She is most noted for writing and illustrating the children’s book Millions of Cats, which won a Newbery Honor Award and the Lewis Carroll Shelf Award. It is the oldest American picture book still in print.
The ABC Bunny also received a Newbery Honor Award.
In 1940 a book of edited excerpts from her diaries covering the years 1908 to 1917 was published as Growing Pains; it received wide acclaim.
Howard Simon explores methods, techniques, and examples of the great illustrators from the dawn of printing to the twentieth century.
The ABC Bunny (1933)
The rhythmic and rhyming text tells the story of Bunny, driven from Bunnyland to Elsewhere after an unfortunate accident with an apple. Every letter in the alphabet is represented in Bunny’s journey. The illustrations are original lithographs drawn by Wanda Gág.
Batiking at Home (1930)
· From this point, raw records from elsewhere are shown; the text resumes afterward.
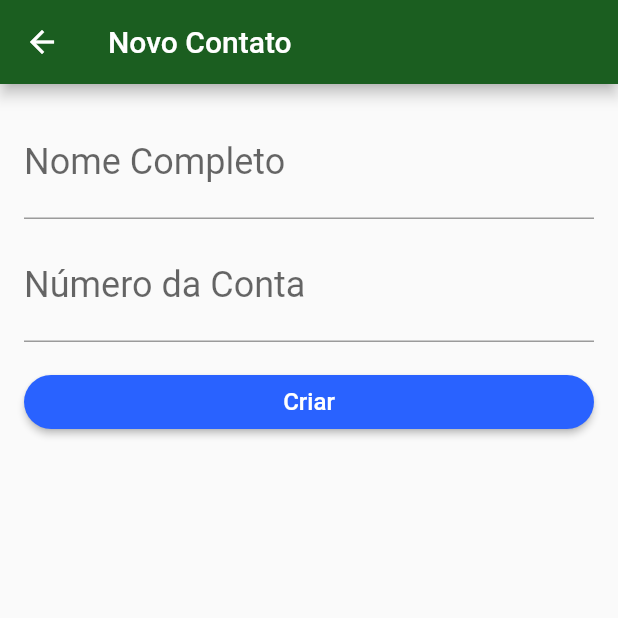
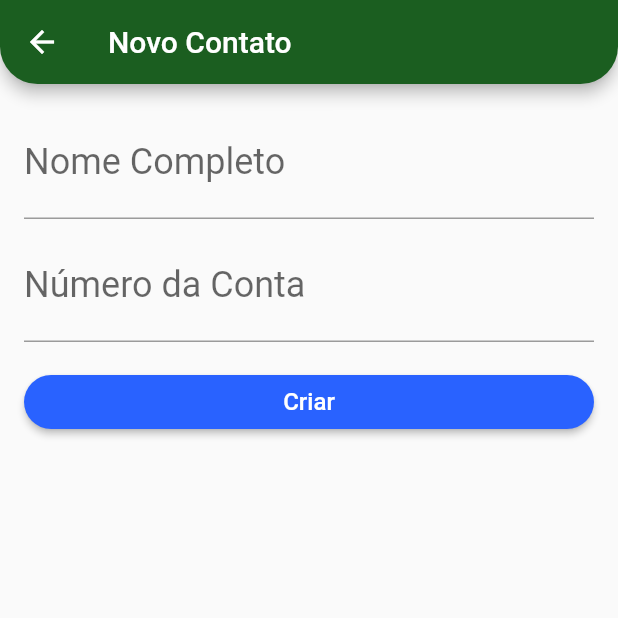
Before and after one commit to SirDiLouis/BytebankAlura, a Flutter app: the ContactsList screen opened directly, after a tap on the "add" icon, on a phone screen of 412 x 824 dp, the top half of it. Run offline on Flutter 3.47's test engine with Material 2 defaults, Android fonts, the phone set to English and light mode, and no system bars; our stand-ins replace sqflite; missing offline and left inert: loading_animations; accounts and stored records are empty.

Commit message:
fatorização e aplicativo completados

```diff
--- /dev/null
+++ b/lib/database/dao/contact_dao.dart
@@ -0,0 +1,47 @@
+import 'package:bytebank/database/app_database.dart';
+import 'package:bytebank/models/contact.dart';
+import 'package:sqflite/sqflite.dart';
+
+class ContactDao {
+  static const String tableSql = 'CREATE TABLE $_tableName('
+      '$_id INTEGER PRIMARY KEY, '
+      '$_name TEXT,'
+      '$_accountNumber INTEGER)';
+  static const String _tableName = 'contacts';
+  static const String _id = 'id';
+  static const String _name = 'name';
+  static const String _accountNumber = 'account_name';
+
+  Future<int> save(Contact contact) async {
+    final Database db = await getDatabase();
+    Map<String, dynamic> contactMap = _toMap(contact);
+    return db.insert(_tableName, contactMap);
+  }
+
+  Map<String, dynamic> _toMap(Contact contact) {
+    final Map<String, dynamic> contactMap = Map();
+    contactMap[_name] = contact.name;
+    contactMap[_accountNumber] = contact.accountNumber;
+    return contactMap;
+  }
+
+  Future<List<Contact>> findAll() async {
+    final Database db = await getDatabase();
+    final List<Map<String, dynamic>> result = await db.query(_tableName);
+    List<Contact> contacts = _toList(result);
+    return contacts;
+  }
+
+  List<Contact> _toList(List<Map<String, dynamic>> result) {
+    final List<Contact> contacts = List();
+    for (Map<String, dynamic> row in result) {
+      final Contact contact = Contact(
+        row[_id],
+        row[_name],
+        row[_accountNumber],
+      );
+      contacts.add(contact);
+    }
+    return contacts;
+  }
+}
--- a/lib/models/contact.dart
+++ b/lib/models/contact.dart
@@ -11,6 +11,6 @@ class Contact {
 
   @override
   String toString() {
-    return 'Contact{name: $name, accountNumber: $accountNumber}';
+    return 'Contact{id: $id, name: $name, accountNumber: $accountNumber}';
   }
 }
--- a/lib/screens/contact_form.dart
+++ b/lib/screens/contact_form.dart
@@ -1,3 +1,4 @@
+import 'package:bytebank/database/dao/contact_dao.dart';
 import 'package:bytebank/models/contact.dart';
 import 'package:flutter/material.dart';
 
@@ -9,13 +10,21 @@ class ContactForm extends StatefulWidget {
 class _ContactFormState extends State<ContactForm> {
   final TextEditingController _nameController = TextEditingController();
 
-  final TextEditingController _accountNumberController = TextEditingController();
+  final TextEditingController _accountNumberController =
+      TextEditingController();
+
+  final ContactDao _dao = ContactDao();
 
   @override
   Widget build(BuildContext context) {
     return Scaffold(
       appBar: AppBar(
         title: Text('Novo Contato'),
+        shape: RoundedRectangleBorder(
+          borderRadius: BorderRadius.vertical(
+            bottom: Radius.circular(25),
+          ),
+        ),
       ),
       body: Padding(
         padding: const EdgeInsets.all(16.0),
@@ -57,15 +66,15 @@ class _ContactFormState extends State<ContactForm> {
                   ),
                   child: Text(
                     'Criar',
-                    style: TextStyle(
-                      fontSize: 16,
-                    ),
+                    style: TextStyle(fontSize: 16),
                   ),
                   onPressed: () {
                     final String name = _nameController.text;
-                    final int accountNumber = int.tryParse(_accountNumberController.text);
+                    final int accountNumber =
+                        int.tryParse(_accountNumberController.text);
                     final Contact newContact = Contact(0, name, accountNumber);
-                    Navigator.pop(context, newContact);
+                    _dao.save(newContact).then((id) => Navigator.pop(context),
+                    );
                   },
                 ),
               ),
--- a/lib/screens/contacts_list.dart
+++ b/lib/screens/contacts_list.dart
@@ -1,38 +1,70 @@
+import 'package:bytebank/database/dao/contact_dao.dart';
+import 'package:bytebank/models/contact.dart';
 import 'package:bytebank/screens/contact_form.dart';
 import 'package:flutter/material.dart';
+import 'package:loading_animations/loading_animations.dart';
 
-class ContactsList extends StatelessWidget {
+class ContactsList extends StatefulWidget {
+  @override
+  _ContactsListState createState() => _ContactsListState();
+}
+
+class _ContactsListState extends State<ContactsList> {
+  final ContactDao _dao = ContactDao();
+
   @override
   Widget build(BuildContext context) {
     return Scaffold(
       appBar: AppBar(
+        shape: RoundedRectangleBorder(
+          borderRadius: BorderRadius.vertical(
+            bottom: Radius.circular(25),
+          ),
+        ),
         title: Text('Contatos'),
       ),
-      body: ListView(
-        children: [
-          Column(
-            children: [
-              Card(
-                child: ListTile(
-                  title: Text(
-                    'Diogo',
-                    style: TextStyle(fontSize: 24),
-                  ),
-                  subtitle: Text(
-                    '1000',
-                    style: TextStyle(fontSize: 16),
-                  ),
+      body: FutureBuilder<List<Contact>>(
+        initialData: List(),
+        future: _dao.findAll(),
+        builder: (context, snapshot) {
+          switch (snapshot.connectionState) {
+            case ConnectionState.none:
+              break;
+            case ConnectionState.waiting:
+              return Center(
+                child: LoadingBouncingGrid.square(
+                  backgroundColor: Colors.green,
+                  inverted: true,
+                  size: 100,
                 ),
-              ),
-            ],
-          ),
-        ],
+              );
+              break;
+            case ConnectionState.active:
+              break;
+            case ConnectionState.done:
+              final List<Contact> contacts = snapshot.data;
+              return ListView.builder(
+                itemBuilder: (context, index) {
+                  final Contact contact = contacts[index];
+                  return _ContactItem(contact);
+                },
+                itemCount: contacts.length,
+              );
+              break;
+          }
+          return Center(
+            child: Text(
+              'Unknown Error',
+              style: TextStyle(fontSize: 24),
+            ),
+          );
+        },
       ),
       floatingActionButton: FloatingActionButton(
         onPressed: () {
           Navigator.of(context)
               .push(_createRoute())
-              .then((newContact) => debugPrint(newContact.toString()));
+              .then((value) => setState(() {}));
         },
         child: Icon(
           Icons.add,
@@ -59,3 +91,20 @@ Route _createRoute() {
     },
   );
 }
+
+class _ContactItem extends StatelessWidget {
+  final Contact contact;
+
+  const _ContactItem(this.contact);
+
+  @override
+  Widget build(BuildContext context) {
+    return Card(
+      child: ListTile(
+        title: Text(contact.name, style: TextStyle(fontSize: 24)),
+        subtitle: Text(contact.accountNumber.toString(),
+            style: TextStyle(fontSize: 16)),
+      ),
+    );
+  }
+}
--- a/lib/screens/dashboard.dart
+++ b/lib/screens/dashboard.dart
@@ -7,6 +7,11 @@ class Dashboard extends StatelessWidget {
     return Scaffold(
       appBar: AppBar(
         title: Text('Dashboard'),
+        shape: RoundedRectangleBorder(
+          borderRadius: BorderRadius.vertical(
+            bottom: Radius.circular(25),
+          ),
+        ),
       ),
       body: Padding(
         padding: const EdgeInsets.all(15.0),
--- a/pubspec.yaml
+++ b/pubspec.yaml
@@ -25,6 +25,7 @@ dependencies:
     sdk: flutter
   sqflite:
   path:
+  loading_animations:
 
 
   # The following adds the Cupertino Icons font to your application.
```
Also changed, not shown: lib/database/app_database.dart (+8 -46 lines), lib/main.dart (+0 -11 lines), pubspec.lock.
A handbook for beginners prepared especially for the Woman's Home Companion.
The Children’s Hour Volume 1 (1953)
A large collection of classic picture books.
William Pène du Bois
A. A. Milne
H. A. Rey
Elizabeth Orton Jones
Ernest H. Shepard
Nora S. Unwin
The Children’s Hour Volume 2 (1953)
An anthology of fairy tales, old and new. The illustrations by Robert Lawson had previously appeared in Just for Fun.
Dorothy P. Lathrop
Marie A. Lawson
Henry C. Pitz
Ernest H. Shepard
This collection includes nursery rhymes, folk tales, favorite poems and nearly two dozen pictures books in somewhat condensed form.
Claire Huchet Bishop
Margaret Wise Brown
The Day of Doom (1929)
A religious poem that became a best-selling classic in Puritan New England for a century after it was published in 1662.It describes the Day of Judgment, on which a vengeful God judges and sentences all people.
The Earth Gnome (1985)
The king promises the hand of a princess to the hero who rescues the missing maidens.
The Funny Thing (1929)
Bobo lives in a cozy, well-appointed cave and spends all his time cooking customized, delicious-sounding meals for the local animals. Then one day, a dragonlike entity appears and requests a meal made of doll heads.
Fritzl works hard in the fields every day. Liesi works hard all day, too. But when Fritzl complains about how hard he works and how easy Liesi has it, they trade places. The outcome is hilarious.
Growing Pains (1940)
Wanda Gág rose from poverty in small-town Minnesota to international fame in the 1920s as the author of the children’s classic Millions of Cats. Her early diaries are the touching, often humorous record of her youth and her struggles to develop her talent.
John Martin’s Book Magazine (1927)
John Martin’s Book was a children’s magazine aimed at five- to eight-year-olds. Martin Gardner wrote that it was the “most entertaining magazine” aimed at this age group published in the U.S.
Jorinda and Joringel (1978)
When a witch changes Jorinda into a nightingale, her sweetheart Joringel discovers through a dream how to save her.
Millions of Cats (1928)
An elderly couple realize they are very lonely. The wife wants a cat, so her husband sets off in search of one. Each seems lovely, so he walks back home with millions of cats following him.
More Tales from Grimm (1947)
Thirty-two more tales from the brothers Grimm, including ‘Sleeping Beauty,’ ‘Six Swans,’ and ‘The Shoemaker and the Elves.”
Mostly Magic (1958)
A collection of traditional fairy tales, fables and nursery rhymes for younger children.
Nothing At All (1941)
When his two visible brothers are chosen as pets by a two children, their invisible brother realizes he must get to work and make himself visible so he too can become a pet.
Snippy and Snappy (1931)
This is the story of the adventures of two field mice.
The classic tale of Snow White.